Engaging Male Allies on Women, Peace and Security

Crowd shot of the room featuring speakers and audience members
Publication Date: 
26 Jul 2016

News Type:

On July 21, 2016, the International Foundation for Electoral Systems (IFES) and the Office of Congresswoman Sheila Jackson Lee (TX-18) hosted “Engaging Male Allies on Women, Peace and Security,” the seventh installment of the “Women, Peace and Security” Capitol Hill breakfast briefing series.

Bill Sweeney, IFES President and CEO, and Dr. Beata Martin- Rozumiłowicz, IFES Regional Director for Europe and Eurasia, opened the event by highlighting IFES’ global focus on women’s empowerment, including its developing Male Allies for Leadership Equality (MALE) training curriculum, which puts into practice a systemic and practical approach to work toward the understanding that gender equality and women’s empowerment will only be achieved when women and men work together toward that goal. Dr. Martin-Rozumiłowicz then introduced the panel, which was comprised of Ambassador Steven E. Steiner, Gender Advisor for the U.S. Institute of Peace (USIP); Randal Mason, Principal of Randal Mason Consulting; and Vasu Mohan, IFES Regional Director for Asia-Pacific.

Ambassador Steiner first discussed the role that men can play in furthering the goals of United Nations Security Council Resolution (UNSCR) 1325 on Women, Peace and Security. He has found men to be the “indispensable other side of the UNSCR coin” and has sought to proactively engage male allies throughout USIP’s programming. Working with networks of non-governmental organizations in places like the Balkans and Afghanistan, USIP has provided training that aims to build trust among male participants and teach them how to deal with anger and achieve objectives without resorting to violence.

Mason then provided the audience with an overview of how to be a male ally and their role within gender equality strategies. He urged men to support women’s organizations, particularly those with identities different from their own, which comprises the first step of “knowing when to show up.” The next step, “knowing when to speak up,” involves active listening and investments in bystander education programs, and is followed by “knowing when to shut up,” which he explained as knowing when to step back and let those already leading in this space speak up. Mason closed by stating that even though “there is so much to do … the good news is women have done a lot of the work for us,” and encouraged allies to seek out writing by authors like bell hooks and those featured on blogs like Everyday Feminism.

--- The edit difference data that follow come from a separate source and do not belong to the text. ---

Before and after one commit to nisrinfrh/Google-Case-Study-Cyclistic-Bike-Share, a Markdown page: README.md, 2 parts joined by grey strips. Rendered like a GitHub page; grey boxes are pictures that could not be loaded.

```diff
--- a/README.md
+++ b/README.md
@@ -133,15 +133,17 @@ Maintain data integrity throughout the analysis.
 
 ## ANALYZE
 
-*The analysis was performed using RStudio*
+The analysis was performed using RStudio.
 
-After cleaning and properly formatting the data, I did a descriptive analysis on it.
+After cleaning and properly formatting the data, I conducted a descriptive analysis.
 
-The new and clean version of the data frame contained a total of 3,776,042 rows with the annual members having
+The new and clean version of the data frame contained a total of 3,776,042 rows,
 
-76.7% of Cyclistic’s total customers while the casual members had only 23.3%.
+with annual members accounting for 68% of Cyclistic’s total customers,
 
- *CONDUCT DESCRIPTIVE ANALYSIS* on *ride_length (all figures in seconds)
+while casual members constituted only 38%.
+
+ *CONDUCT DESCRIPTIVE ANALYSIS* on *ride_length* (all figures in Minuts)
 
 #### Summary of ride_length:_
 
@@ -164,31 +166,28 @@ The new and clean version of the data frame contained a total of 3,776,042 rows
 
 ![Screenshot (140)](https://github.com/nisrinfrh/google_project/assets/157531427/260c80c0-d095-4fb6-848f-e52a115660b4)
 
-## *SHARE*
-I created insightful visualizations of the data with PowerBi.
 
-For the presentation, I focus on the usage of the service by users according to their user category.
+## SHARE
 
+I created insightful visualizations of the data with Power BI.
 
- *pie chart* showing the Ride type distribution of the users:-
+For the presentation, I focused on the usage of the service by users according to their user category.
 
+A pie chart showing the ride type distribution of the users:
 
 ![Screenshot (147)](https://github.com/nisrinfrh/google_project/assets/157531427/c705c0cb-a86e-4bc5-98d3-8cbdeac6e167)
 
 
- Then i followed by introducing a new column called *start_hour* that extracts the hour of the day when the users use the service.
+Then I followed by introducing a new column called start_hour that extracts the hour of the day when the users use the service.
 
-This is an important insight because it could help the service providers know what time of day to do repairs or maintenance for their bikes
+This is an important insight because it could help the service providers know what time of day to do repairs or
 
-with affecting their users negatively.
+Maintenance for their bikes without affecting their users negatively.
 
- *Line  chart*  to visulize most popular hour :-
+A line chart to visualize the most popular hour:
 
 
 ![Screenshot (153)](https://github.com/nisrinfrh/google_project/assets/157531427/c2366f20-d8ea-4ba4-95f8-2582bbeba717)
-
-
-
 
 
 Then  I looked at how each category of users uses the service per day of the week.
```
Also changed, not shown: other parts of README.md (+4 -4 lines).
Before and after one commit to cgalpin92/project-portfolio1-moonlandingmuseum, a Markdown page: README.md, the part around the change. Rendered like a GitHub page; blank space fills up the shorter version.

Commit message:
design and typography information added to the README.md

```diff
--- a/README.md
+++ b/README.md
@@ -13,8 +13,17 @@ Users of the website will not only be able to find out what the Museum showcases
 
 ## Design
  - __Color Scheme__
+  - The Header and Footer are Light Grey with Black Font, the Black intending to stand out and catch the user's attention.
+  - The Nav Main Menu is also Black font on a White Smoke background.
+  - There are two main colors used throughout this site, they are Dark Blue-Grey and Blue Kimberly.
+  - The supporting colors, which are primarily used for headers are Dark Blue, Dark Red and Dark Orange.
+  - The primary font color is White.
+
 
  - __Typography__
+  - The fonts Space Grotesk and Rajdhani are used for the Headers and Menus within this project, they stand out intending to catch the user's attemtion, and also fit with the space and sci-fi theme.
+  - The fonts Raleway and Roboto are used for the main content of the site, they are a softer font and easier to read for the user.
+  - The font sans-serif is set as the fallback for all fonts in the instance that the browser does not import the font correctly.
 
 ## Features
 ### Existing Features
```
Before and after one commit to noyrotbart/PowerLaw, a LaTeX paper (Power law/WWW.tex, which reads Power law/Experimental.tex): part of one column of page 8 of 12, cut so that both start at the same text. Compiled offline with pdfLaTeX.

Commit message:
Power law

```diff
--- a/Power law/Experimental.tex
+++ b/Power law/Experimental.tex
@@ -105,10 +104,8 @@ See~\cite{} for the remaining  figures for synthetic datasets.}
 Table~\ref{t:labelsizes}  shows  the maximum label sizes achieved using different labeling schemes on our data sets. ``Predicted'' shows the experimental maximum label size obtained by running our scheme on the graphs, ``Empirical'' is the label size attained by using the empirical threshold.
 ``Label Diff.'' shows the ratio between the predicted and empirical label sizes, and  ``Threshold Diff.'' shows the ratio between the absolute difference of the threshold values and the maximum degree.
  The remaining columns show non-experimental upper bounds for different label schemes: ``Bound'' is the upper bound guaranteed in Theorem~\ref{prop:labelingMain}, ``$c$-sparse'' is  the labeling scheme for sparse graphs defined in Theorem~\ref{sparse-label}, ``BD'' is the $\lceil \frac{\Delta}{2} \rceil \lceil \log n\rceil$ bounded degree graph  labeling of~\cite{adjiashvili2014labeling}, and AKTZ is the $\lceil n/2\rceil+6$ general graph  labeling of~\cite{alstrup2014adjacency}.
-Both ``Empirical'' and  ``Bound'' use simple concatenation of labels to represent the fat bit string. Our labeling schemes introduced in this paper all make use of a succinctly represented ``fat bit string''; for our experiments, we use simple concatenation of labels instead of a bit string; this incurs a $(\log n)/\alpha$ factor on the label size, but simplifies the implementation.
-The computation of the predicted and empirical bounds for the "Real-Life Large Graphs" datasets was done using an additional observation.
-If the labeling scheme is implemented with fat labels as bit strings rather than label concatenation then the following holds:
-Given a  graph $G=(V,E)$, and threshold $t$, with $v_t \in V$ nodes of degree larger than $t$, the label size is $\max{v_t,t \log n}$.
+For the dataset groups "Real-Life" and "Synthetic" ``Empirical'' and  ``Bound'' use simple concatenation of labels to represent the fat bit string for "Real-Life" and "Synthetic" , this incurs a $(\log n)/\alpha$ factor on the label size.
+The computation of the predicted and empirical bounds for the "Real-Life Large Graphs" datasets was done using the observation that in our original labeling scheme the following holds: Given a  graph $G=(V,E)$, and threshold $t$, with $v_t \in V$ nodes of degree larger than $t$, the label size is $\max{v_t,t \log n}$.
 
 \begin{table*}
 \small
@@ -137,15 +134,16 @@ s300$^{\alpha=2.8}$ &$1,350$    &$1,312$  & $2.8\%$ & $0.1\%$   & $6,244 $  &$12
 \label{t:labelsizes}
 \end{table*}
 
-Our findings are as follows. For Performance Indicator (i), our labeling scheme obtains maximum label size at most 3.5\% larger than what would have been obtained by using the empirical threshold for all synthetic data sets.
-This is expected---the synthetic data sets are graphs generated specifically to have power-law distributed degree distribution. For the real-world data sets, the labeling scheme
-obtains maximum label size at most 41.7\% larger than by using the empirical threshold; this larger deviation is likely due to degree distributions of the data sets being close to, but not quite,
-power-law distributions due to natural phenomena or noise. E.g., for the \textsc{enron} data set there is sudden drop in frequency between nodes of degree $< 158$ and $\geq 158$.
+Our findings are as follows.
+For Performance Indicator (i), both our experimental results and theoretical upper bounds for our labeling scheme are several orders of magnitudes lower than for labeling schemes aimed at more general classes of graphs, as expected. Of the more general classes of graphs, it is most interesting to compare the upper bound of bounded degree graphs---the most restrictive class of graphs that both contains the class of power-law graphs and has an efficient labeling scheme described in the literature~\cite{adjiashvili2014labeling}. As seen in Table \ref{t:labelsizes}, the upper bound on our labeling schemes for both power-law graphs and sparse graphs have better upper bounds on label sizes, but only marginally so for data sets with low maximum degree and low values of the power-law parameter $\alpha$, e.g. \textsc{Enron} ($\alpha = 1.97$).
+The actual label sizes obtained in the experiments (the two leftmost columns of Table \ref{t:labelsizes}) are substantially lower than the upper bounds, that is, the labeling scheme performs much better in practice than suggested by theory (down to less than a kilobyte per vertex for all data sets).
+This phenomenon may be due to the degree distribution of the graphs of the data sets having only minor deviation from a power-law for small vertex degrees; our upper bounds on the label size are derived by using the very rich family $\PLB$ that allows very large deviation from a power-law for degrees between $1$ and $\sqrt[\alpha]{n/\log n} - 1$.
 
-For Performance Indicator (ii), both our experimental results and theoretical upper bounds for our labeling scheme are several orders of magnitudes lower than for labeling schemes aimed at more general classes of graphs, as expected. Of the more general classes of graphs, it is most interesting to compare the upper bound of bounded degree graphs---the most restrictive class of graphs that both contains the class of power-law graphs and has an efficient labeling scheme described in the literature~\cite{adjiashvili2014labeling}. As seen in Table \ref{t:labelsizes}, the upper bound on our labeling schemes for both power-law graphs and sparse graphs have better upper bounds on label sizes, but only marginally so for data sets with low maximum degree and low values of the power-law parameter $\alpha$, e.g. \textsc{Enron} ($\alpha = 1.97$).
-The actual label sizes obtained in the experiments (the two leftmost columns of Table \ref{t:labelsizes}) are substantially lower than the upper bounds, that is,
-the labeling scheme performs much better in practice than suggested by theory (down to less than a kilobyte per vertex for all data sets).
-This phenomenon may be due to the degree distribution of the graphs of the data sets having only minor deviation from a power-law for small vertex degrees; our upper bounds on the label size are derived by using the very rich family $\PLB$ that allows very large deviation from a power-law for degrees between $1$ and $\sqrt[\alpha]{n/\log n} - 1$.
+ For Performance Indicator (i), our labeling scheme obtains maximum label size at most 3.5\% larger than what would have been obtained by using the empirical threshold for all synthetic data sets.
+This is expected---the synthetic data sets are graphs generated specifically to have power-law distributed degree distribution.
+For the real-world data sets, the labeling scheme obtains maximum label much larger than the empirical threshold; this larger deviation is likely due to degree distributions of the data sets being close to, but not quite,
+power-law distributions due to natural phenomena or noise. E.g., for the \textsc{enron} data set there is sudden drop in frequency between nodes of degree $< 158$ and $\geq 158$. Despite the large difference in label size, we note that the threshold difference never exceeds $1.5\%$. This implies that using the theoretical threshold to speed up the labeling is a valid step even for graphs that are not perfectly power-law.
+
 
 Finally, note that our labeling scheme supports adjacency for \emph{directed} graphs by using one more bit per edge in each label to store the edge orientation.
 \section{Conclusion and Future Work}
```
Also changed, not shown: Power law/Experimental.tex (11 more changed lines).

Circling the conversation back to examples of male allies in action, Mohan highlighted male allies IFES has encountered in countries such as Afghanistan and the Maldives, in roles as diverse as fathers, husbands, trainers, and election Commissioners. He spoke of how, for example, large numbers of men were engaged as allies in IFES’ flagship Muslim Women’s Initiative in India. Senior scholars were involved in reaching out to other male leaders and mitigating their reluctance to allowing women to attend IFES workshops, with many eventually becoming allies and champions. To demonstrate the importance of gender equality for both men and women, Mohan cited Bahá'í writings, which state that “as long as women are prevented from attaining their highest possibilities, so long will men be unable to achieve the greatness which might be theirs.” To emphasize this point, Steiner advocated for teaching men that gender equality within their families, communities, and countries is not a zero-sum game. Mohan added that such equality involves respecting both women and traits considered feminine, whether they are displayed by men or women.

Panelists then fielded questions from audience members about best practices for engaging male allies, transgender women, and female university student leaders; program design and evaluation, especially across countries with different social and economic conditions; changes needed in the security sector and its institutions; and potential “lessons learned” for the United States. Dr. Martin-Rozumiłowicz then invited panelists to share a few concluding remarks, which covered the importance of including young men and women’s voices, as well as being cognizant of intersectionality and differences in power and access to resources at the institutional and individual levels.

To view a photo gallery of the event, please click here.

IFES’ next “Women, Peace and Security” briefing will be held on Thursday, September 22, 2016. To RSVP, please contact Liz Sidell at esidell@ifes.org.

Summaries of previous “Women, Peace and Security” breakfast briefings can be found below.